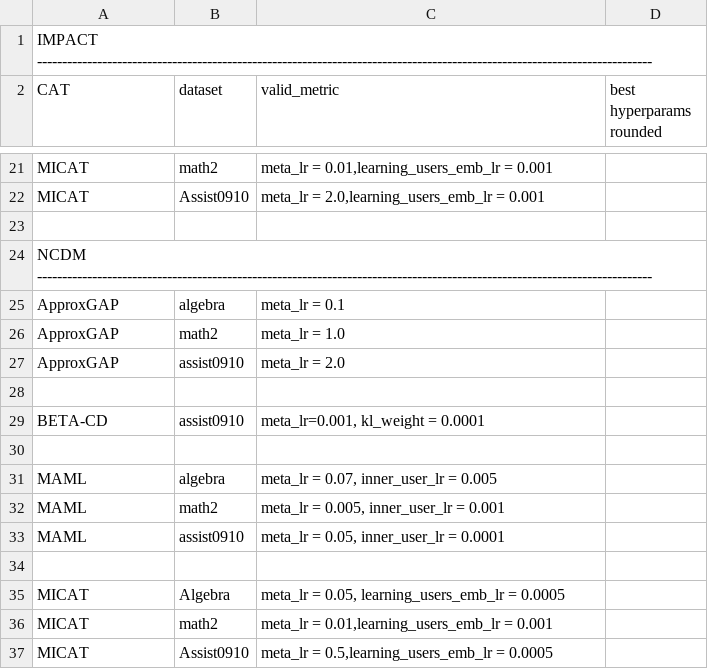
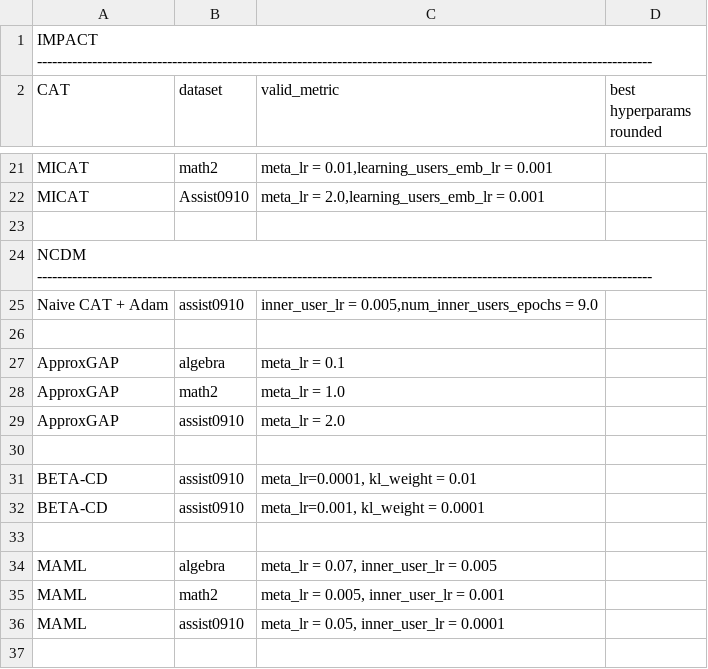
Before and after one commit to arthur-batel/liriscat, a CSV file: experiments/data/CAT_hyperparameters.csv, drawn as a sheet; only a part is shown, gaps mark what is left out; the shorter side is filled out with more unchanged rows; the diff names each change by its address in the sheet, - before the commit and + after, or states it on an @@ line.

Commit message:
Update CAT_hyperparameters.csv

```diff
--- a/experiments/data/CAT_hyperparameters.csv
+++ b/experiments/data/CAT_hyperparameters.csv
+row 25: Naive CAT + Adam | assist0910 | inner_user_lr = 0.005,num_inner_users_epochs = 9.0
+row 26: (empty)
+row 31: BETA-CD | assist0910 | meta_lr=0.0001, kl_weight = 0.01
```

● **What the task asks**: Filter the listing by the string "experiments"; copy each matching line.

● **Solution**:
Before and after one commit to arthur-batel/liriscat, a CSV file: experiments/data/CAT_hyperparameters.csv, drawn as a sheet; only a part is shown, gaps mark what is left out; the shorter side is filled out with more unchanged rows; the diff names each change by its address in the sheet, - before the commit and + after, or states it on an @@ line.
--- a/experiments/data/CAT_hyperparameters.csv
+++ b/experiments/data/CAT_hyperparameters.csv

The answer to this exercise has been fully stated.